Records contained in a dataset
————————
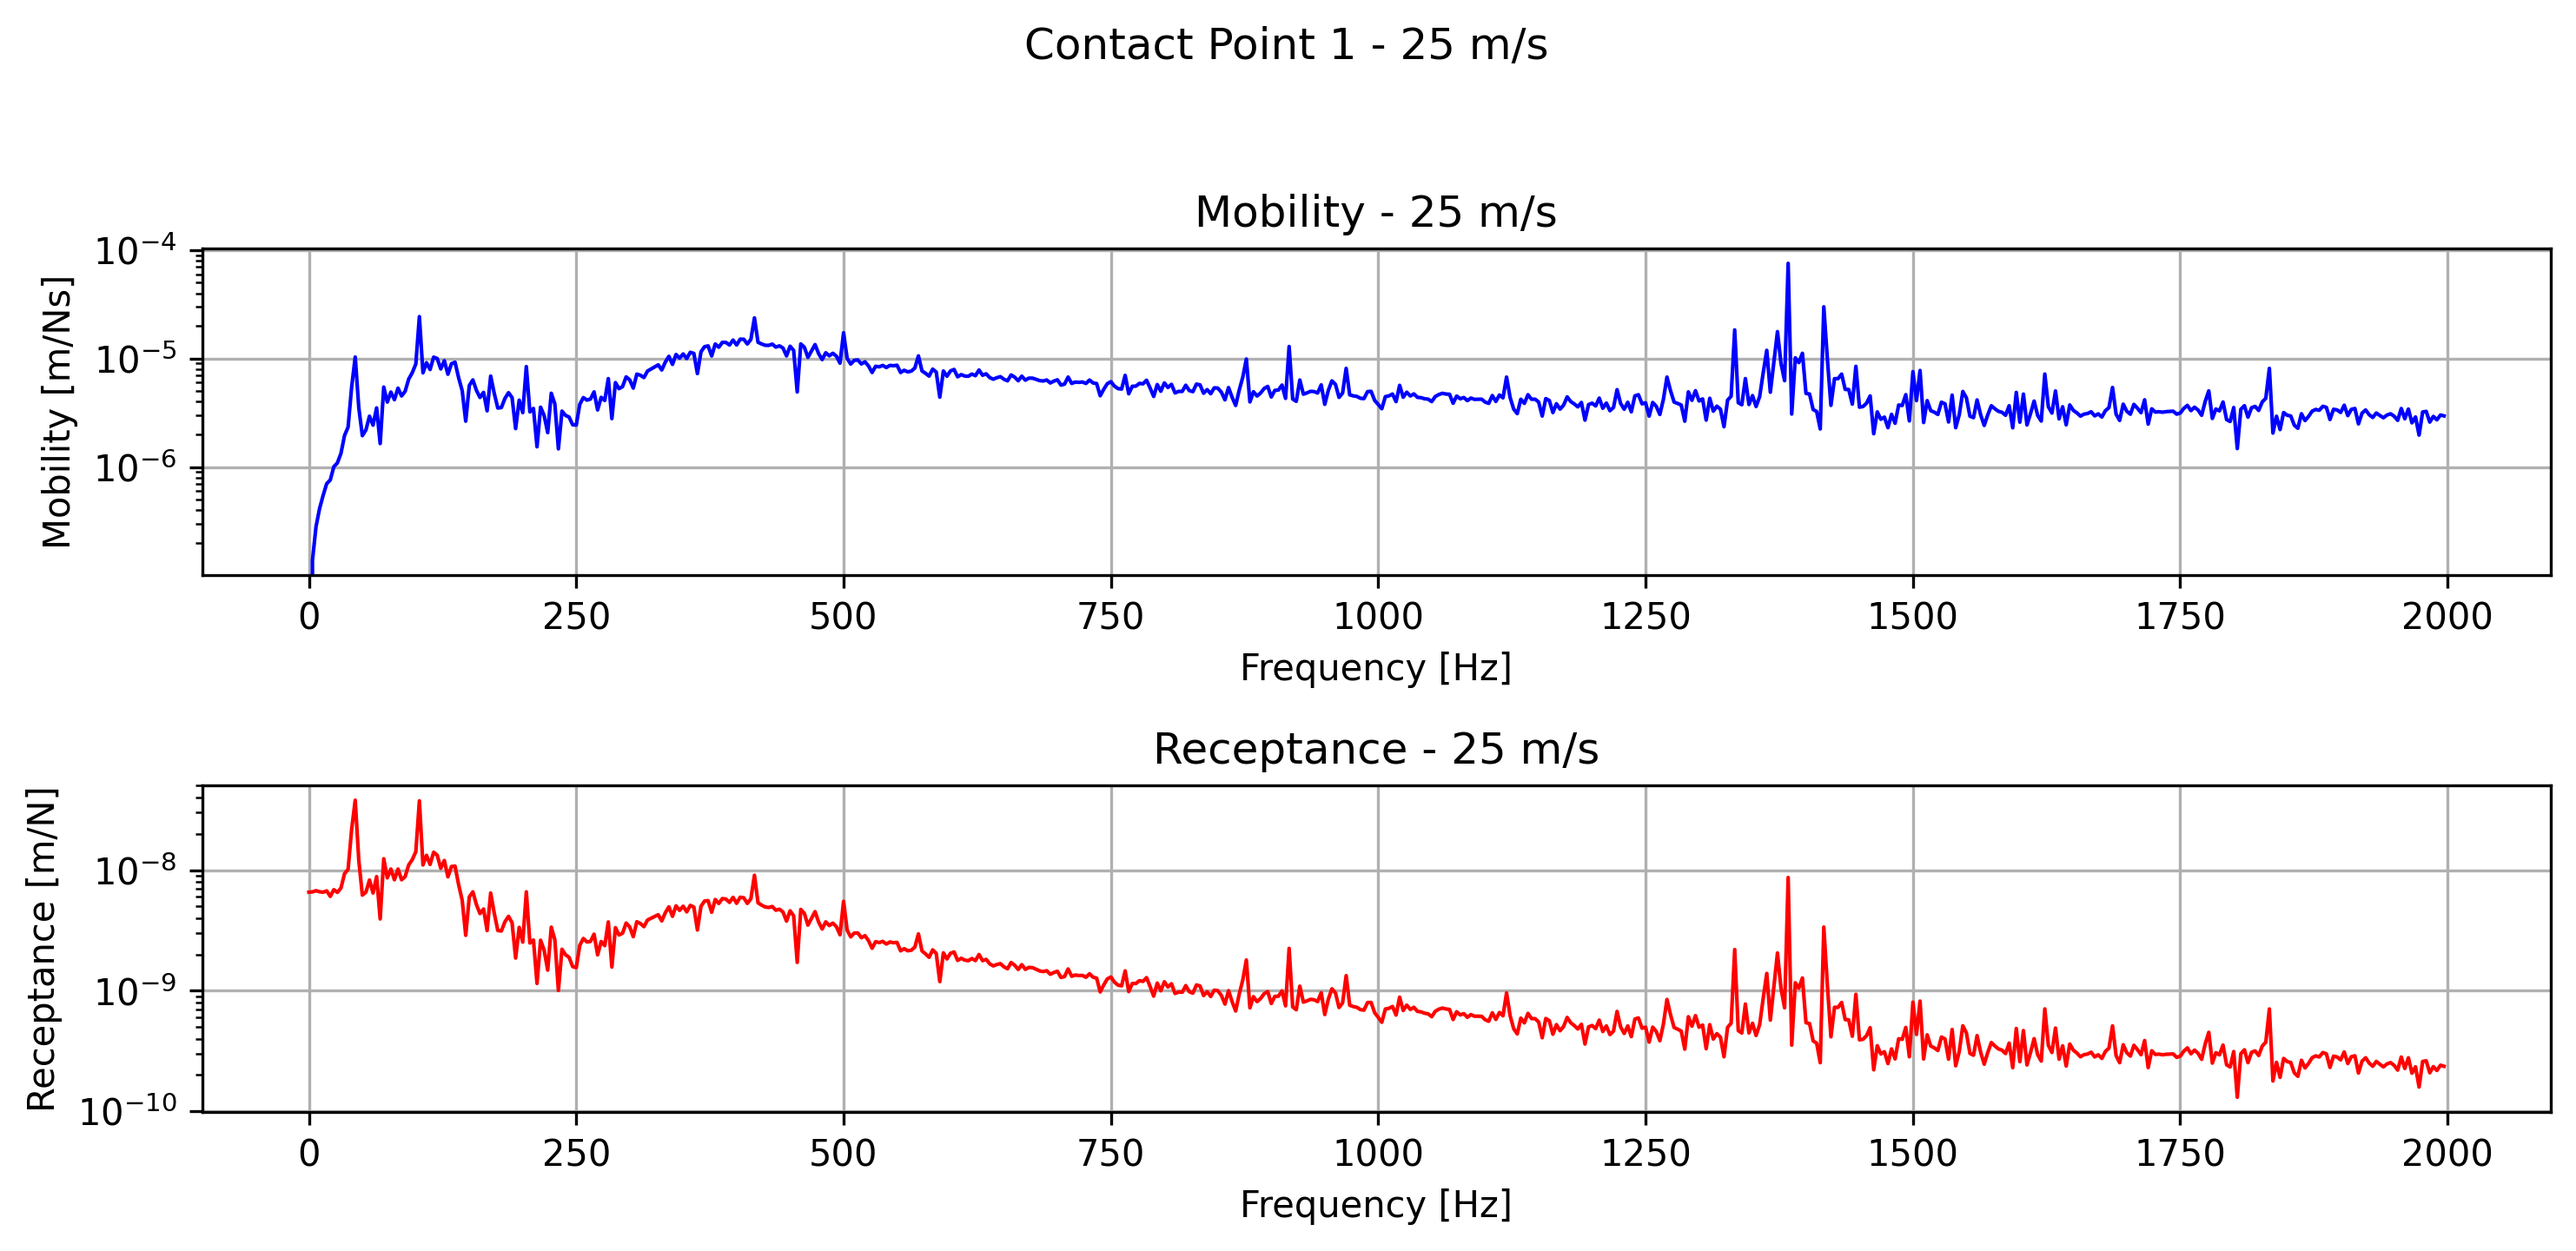
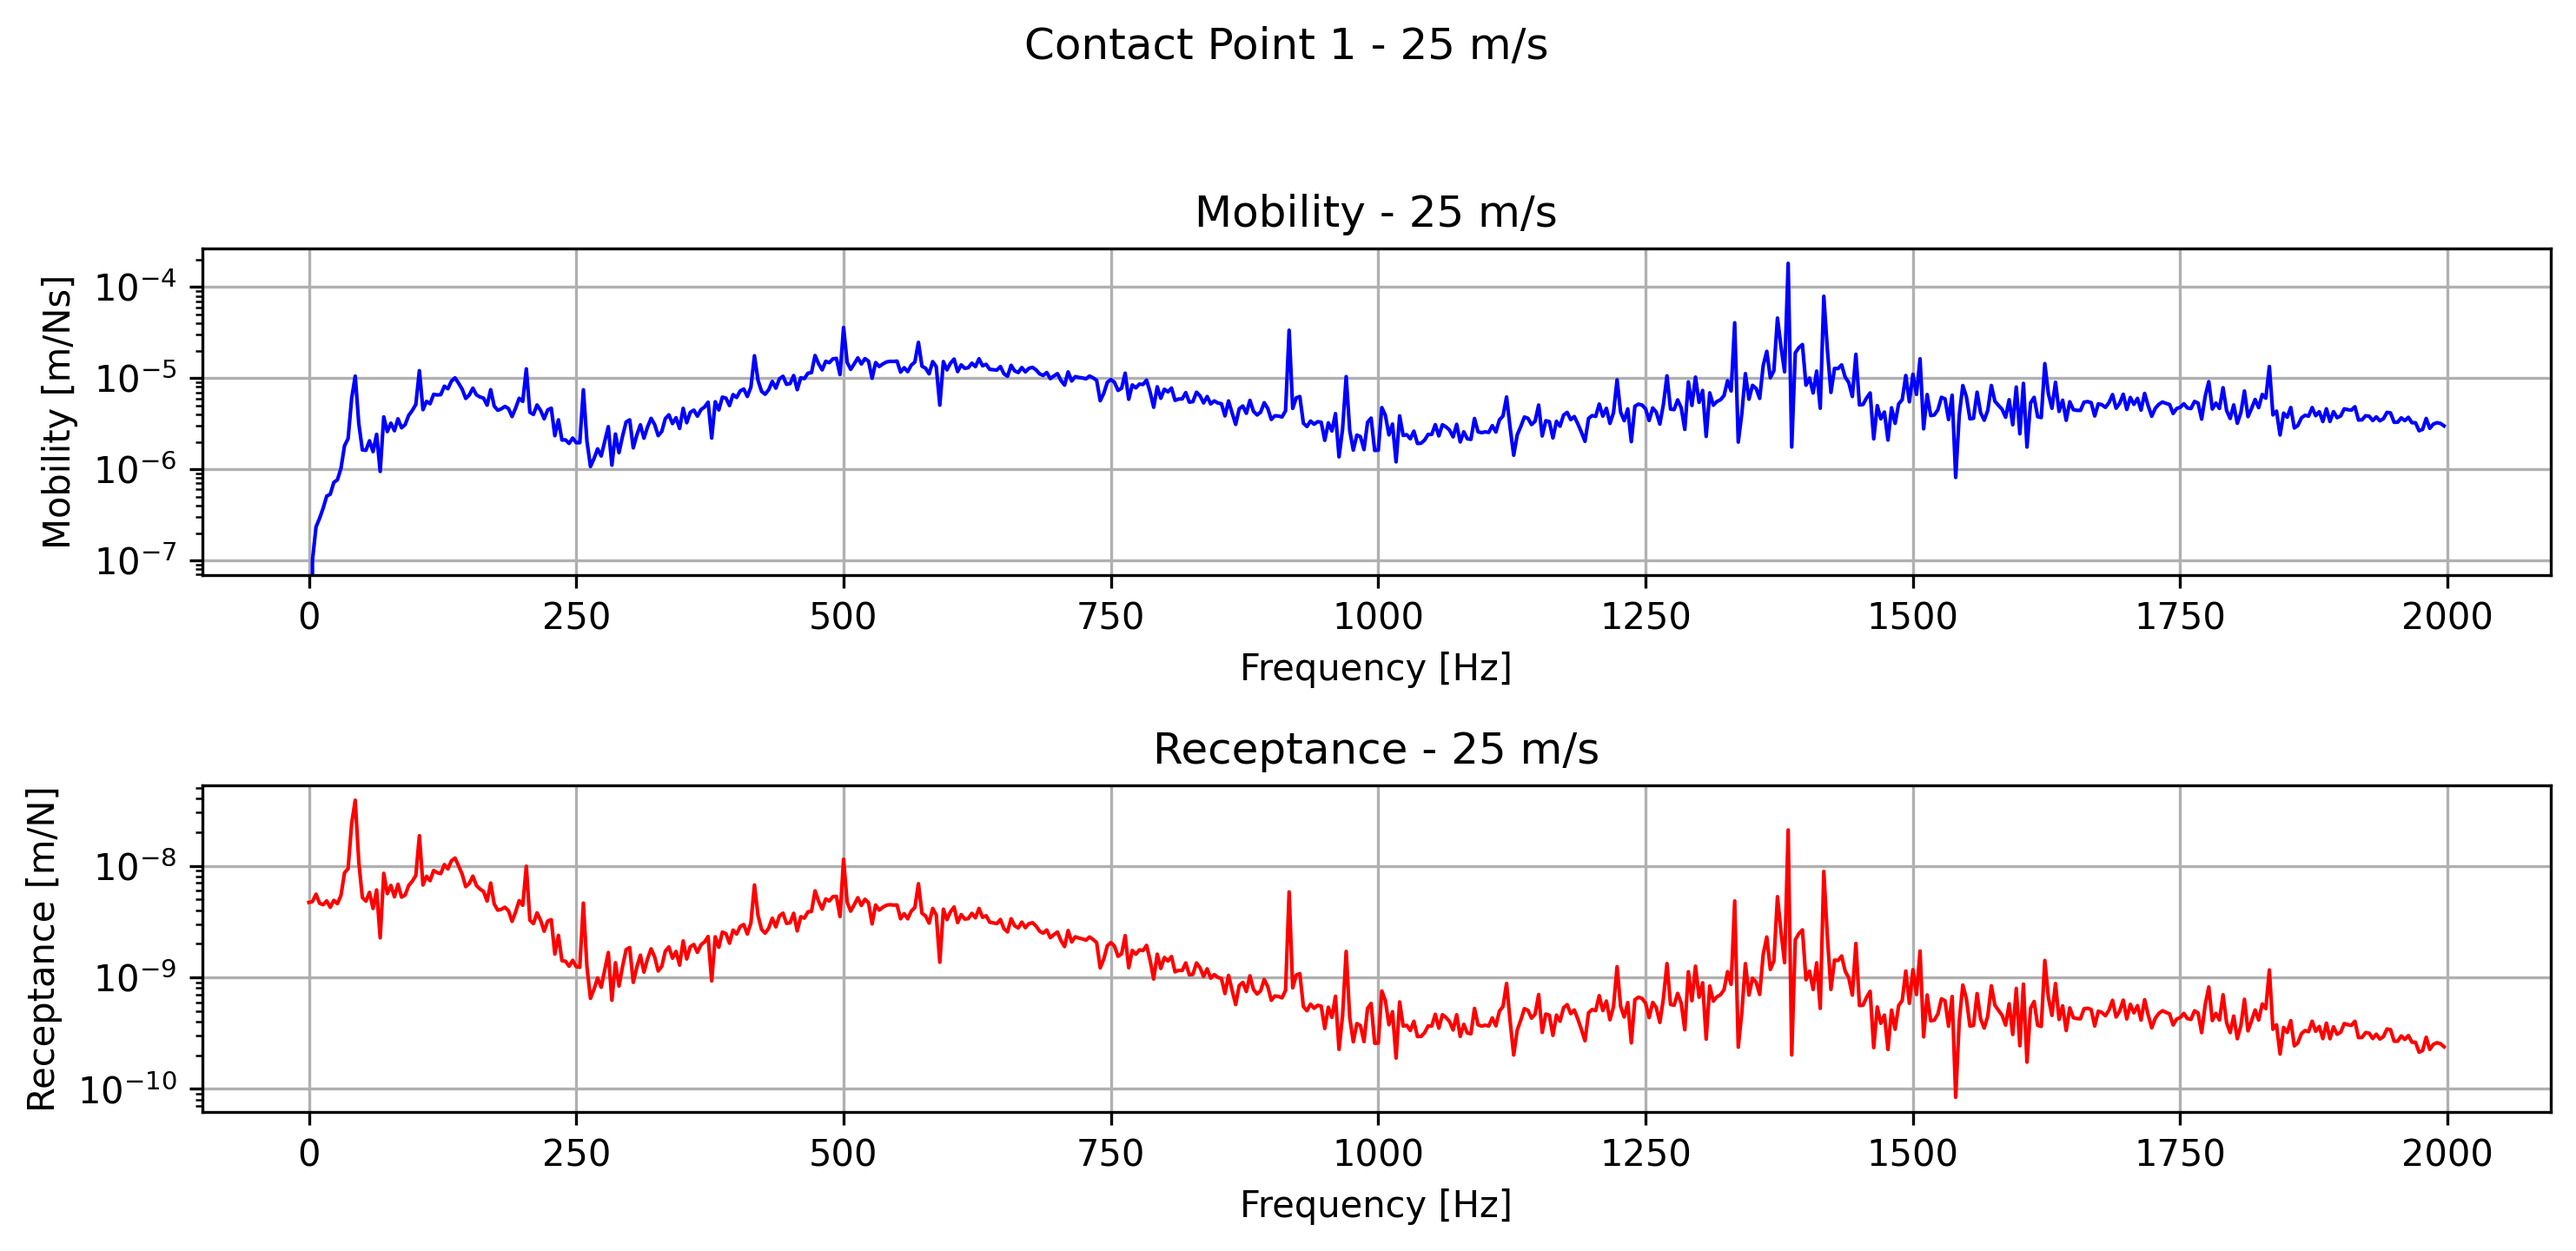
Nordborg parameters used

diff --git a/Moving_Force.py b/Moving_Force.py
@@ -37,13 +37,13 @@ from pathlib import Path
 track = SimplePeriodicBallastedSingleRailTrack(
     rail    = UIC60,                # Standard UIC60 rail profile
     pad     = DiscrPad(
-                sp = [180e6, 0],      # Stiffness properties [N/m]
-                dp = [18000, 0]       # Damping properties [Ns/m]
+                sp = [300e6, 0],    # Pad Stiffness [N/m]
+                dp = [18000, 0]     # Pad Damping [Ns/m]
     ),
     sleeper = Sleeper(ms=150),      # Sleeper mass [kg]
     ballast = Ballast(
-                sb = [105e6, 0],      # Ballast stiffness [N/m]
-                db = [48000, 0]       # Ballast damping [Ns/m]
+                sb = [150e6, 0],    # Ballast stiffness [N/m]
+                db = [48000, 0]     # Ballast damping [Ns/m]
     ),
     num_mount   = 60,               # Number of discrete mounting positions
     distance    = 0.6               # Distance between sleepers [m]
@@ -73,10 +73,11 @@ for vel in velocities:
     print(f"Computing velocity: {vel} m/s ({vel*3.6:.1f} km/h)")
     
     # Define moving load excitation
+    starting_position = 15.0
     excitation = ConstantForce(
-        x_excit         = [15.0],       # Starting positions [m]
-        velocity        = float(vel),   # Velocity [m/s]
-        force_amplitude = 50000.0       # [N]
+        x_excit         = [starting_position],    # Starting positions [m]
+        velocity        = float(vel),                   # Velocity [m/s]
+        force_amplitude = 65000.0                       # [N]
     )
 
     # Discretize domain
————————
Lines that contain the word "positions": how many are there in the data? Give the number and nothing else.

== ANSWER BOX ==
3